**Instructions to follow**: Report, as a bare number, how many lines in the data contain "span".
....................
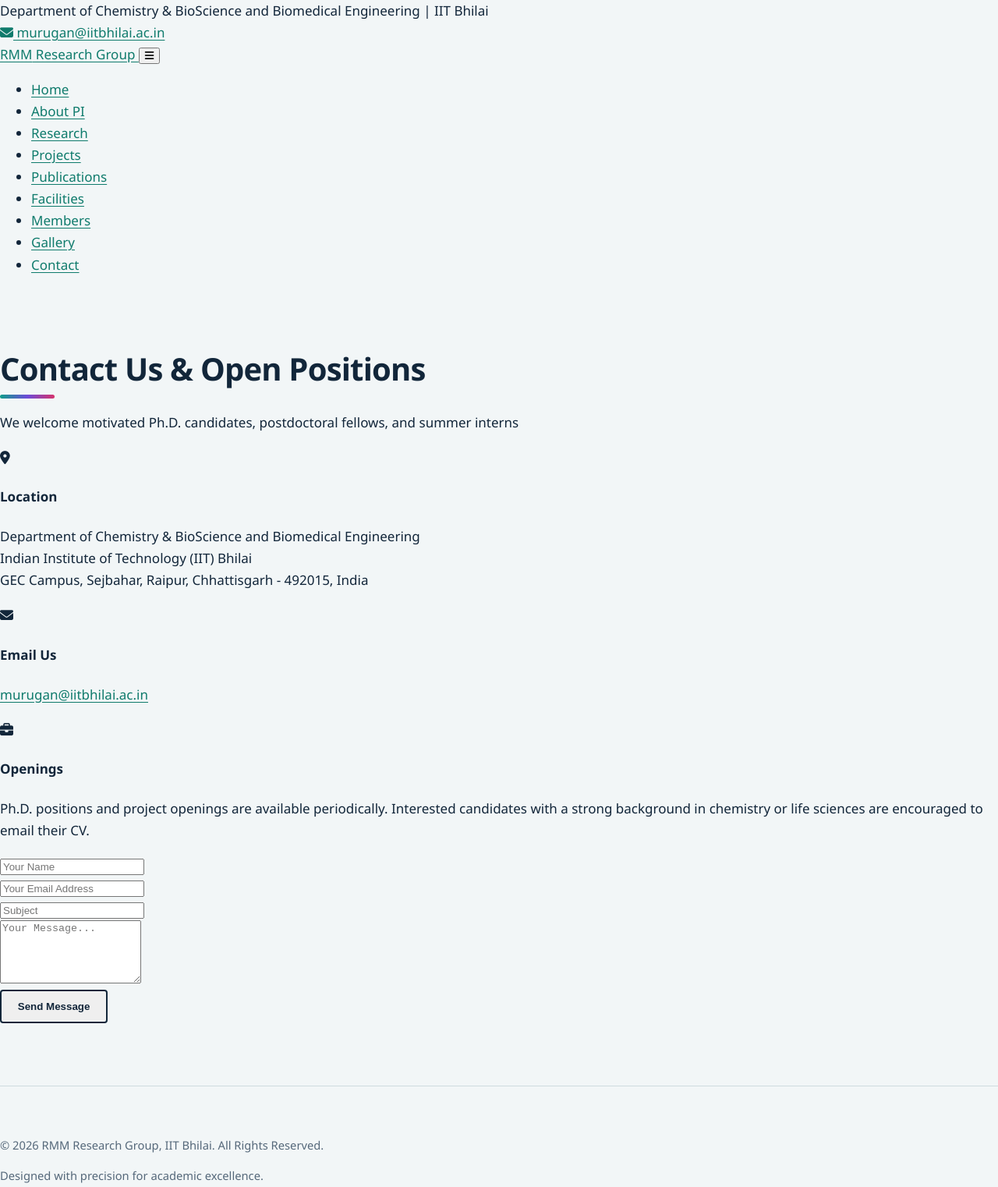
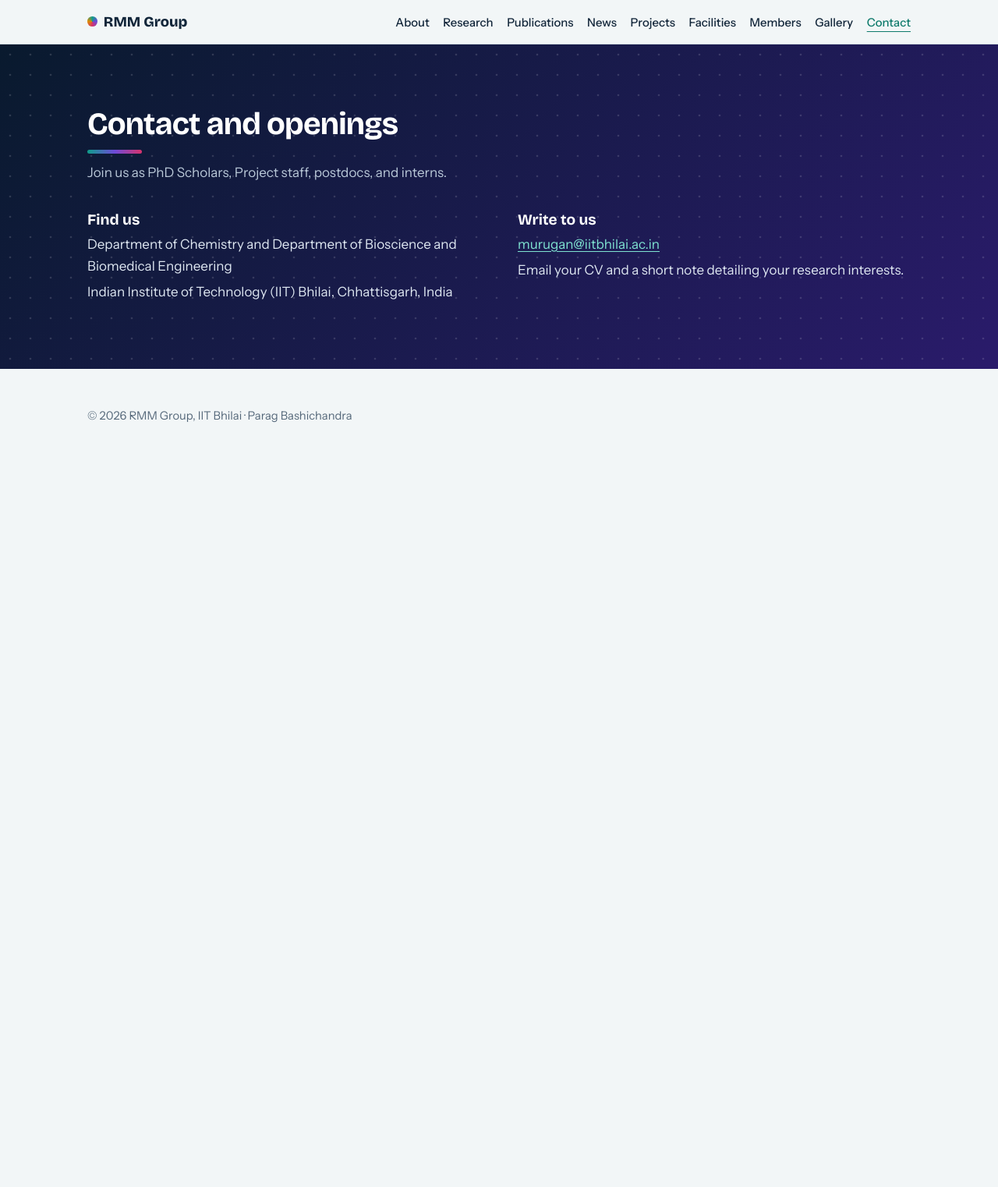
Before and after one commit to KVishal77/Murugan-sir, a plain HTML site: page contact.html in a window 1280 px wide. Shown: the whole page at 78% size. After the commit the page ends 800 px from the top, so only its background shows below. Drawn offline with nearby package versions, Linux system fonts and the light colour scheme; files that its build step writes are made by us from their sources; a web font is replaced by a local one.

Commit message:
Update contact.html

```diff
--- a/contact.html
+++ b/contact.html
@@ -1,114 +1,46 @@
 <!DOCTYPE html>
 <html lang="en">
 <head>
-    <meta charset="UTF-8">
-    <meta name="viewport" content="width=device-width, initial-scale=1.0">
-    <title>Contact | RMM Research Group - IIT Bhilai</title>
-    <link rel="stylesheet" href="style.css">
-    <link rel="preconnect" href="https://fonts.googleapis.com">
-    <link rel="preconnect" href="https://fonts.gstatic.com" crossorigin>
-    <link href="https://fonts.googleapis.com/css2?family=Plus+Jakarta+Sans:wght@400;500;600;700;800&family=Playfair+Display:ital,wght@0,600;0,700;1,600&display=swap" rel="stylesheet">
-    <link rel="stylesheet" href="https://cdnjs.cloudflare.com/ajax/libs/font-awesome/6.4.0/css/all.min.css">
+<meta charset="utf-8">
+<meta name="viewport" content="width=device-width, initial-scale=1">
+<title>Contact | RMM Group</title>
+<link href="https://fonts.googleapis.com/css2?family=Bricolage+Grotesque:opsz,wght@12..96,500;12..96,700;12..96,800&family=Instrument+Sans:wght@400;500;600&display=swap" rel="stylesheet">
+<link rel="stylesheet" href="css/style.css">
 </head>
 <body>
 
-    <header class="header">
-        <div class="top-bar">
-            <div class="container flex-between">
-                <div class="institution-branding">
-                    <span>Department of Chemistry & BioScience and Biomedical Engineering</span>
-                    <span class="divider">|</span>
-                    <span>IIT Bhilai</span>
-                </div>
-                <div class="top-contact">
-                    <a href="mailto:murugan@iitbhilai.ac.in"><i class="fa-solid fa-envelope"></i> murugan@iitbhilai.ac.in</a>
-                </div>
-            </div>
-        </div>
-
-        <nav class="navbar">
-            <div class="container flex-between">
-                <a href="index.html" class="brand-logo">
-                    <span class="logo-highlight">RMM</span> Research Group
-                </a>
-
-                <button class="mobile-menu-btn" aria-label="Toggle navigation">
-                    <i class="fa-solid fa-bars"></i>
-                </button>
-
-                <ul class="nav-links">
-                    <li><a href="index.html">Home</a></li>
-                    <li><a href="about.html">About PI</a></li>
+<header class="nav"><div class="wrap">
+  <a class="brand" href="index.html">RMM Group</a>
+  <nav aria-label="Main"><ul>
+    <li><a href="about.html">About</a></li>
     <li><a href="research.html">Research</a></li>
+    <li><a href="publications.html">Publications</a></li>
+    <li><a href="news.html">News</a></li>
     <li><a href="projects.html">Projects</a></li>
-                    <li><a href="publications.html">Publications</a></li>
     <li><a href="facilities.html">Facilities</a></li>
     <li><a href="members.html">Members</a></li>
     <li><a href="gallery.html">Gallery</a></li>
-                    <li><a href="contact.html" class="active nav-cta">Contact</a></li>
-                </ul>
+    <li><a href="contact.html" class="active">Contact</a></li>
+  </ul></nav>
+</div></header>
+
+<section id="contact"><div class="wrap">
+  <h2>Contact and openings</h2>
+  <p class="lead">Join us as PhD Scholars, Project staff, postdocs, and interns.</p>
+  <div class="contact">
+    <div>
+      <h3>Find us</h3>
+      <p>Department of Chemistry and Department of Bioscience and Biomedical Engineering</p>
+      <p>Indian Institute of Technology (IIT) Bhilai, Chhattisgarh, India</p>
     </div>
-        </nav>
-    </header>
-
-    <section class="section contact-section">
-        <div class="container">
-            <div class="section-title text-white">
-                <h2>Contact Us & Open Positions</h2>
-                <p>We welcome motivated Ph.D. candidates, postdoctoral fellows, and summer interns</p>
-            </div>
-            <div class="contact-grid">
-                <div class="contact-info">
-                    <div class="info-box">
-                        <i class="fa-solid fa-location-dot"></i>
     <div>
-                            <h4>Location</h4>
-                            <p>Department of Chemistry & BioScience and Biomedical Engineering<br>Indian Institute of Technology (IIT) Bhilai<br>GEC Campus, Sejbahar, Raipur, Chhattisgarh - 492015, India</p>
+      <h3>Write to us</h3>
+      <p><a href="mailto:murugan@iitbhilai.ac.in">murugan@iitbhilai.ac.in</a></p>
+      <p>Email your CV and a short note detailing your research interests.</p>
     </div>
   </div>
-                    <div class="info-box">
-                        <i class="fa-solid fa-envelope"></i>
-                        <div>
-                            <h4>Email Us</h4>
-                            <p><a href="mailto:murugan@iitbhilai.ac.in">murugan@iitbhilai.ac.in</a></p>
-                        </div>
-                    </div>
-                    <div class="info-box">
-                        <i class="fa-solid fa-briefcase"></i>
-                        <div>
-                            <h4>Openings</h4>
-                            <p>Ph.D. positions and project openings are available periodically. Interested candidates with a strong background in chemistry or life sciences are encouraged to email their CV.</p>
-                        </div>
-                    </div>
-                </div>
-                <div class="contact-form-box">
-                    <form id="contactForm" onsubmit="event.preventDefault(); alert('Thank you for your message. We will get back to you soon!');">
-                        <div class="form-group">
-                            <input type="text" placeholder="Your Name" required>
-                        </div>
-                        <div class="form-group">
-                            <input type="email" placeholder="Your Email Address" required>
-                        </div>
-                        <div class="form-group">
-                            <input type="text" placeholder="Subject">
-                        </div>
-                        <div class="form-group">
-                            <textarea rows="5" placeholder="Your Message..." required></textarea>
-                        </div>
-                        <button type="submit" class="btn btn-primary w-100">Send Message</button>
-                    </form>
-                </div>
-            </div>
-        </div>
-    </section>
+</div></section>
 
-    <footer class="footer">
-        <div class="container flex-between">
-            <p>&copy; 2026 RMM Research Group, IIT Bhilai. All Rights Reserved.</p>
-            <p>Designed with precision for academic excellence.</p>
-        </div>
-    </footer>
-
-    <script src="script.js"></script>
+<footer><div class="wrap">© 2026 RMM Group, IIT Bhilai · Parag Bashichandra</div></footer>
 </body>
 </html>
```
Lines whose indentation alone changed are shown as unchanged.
....................
**Expected answer**: 4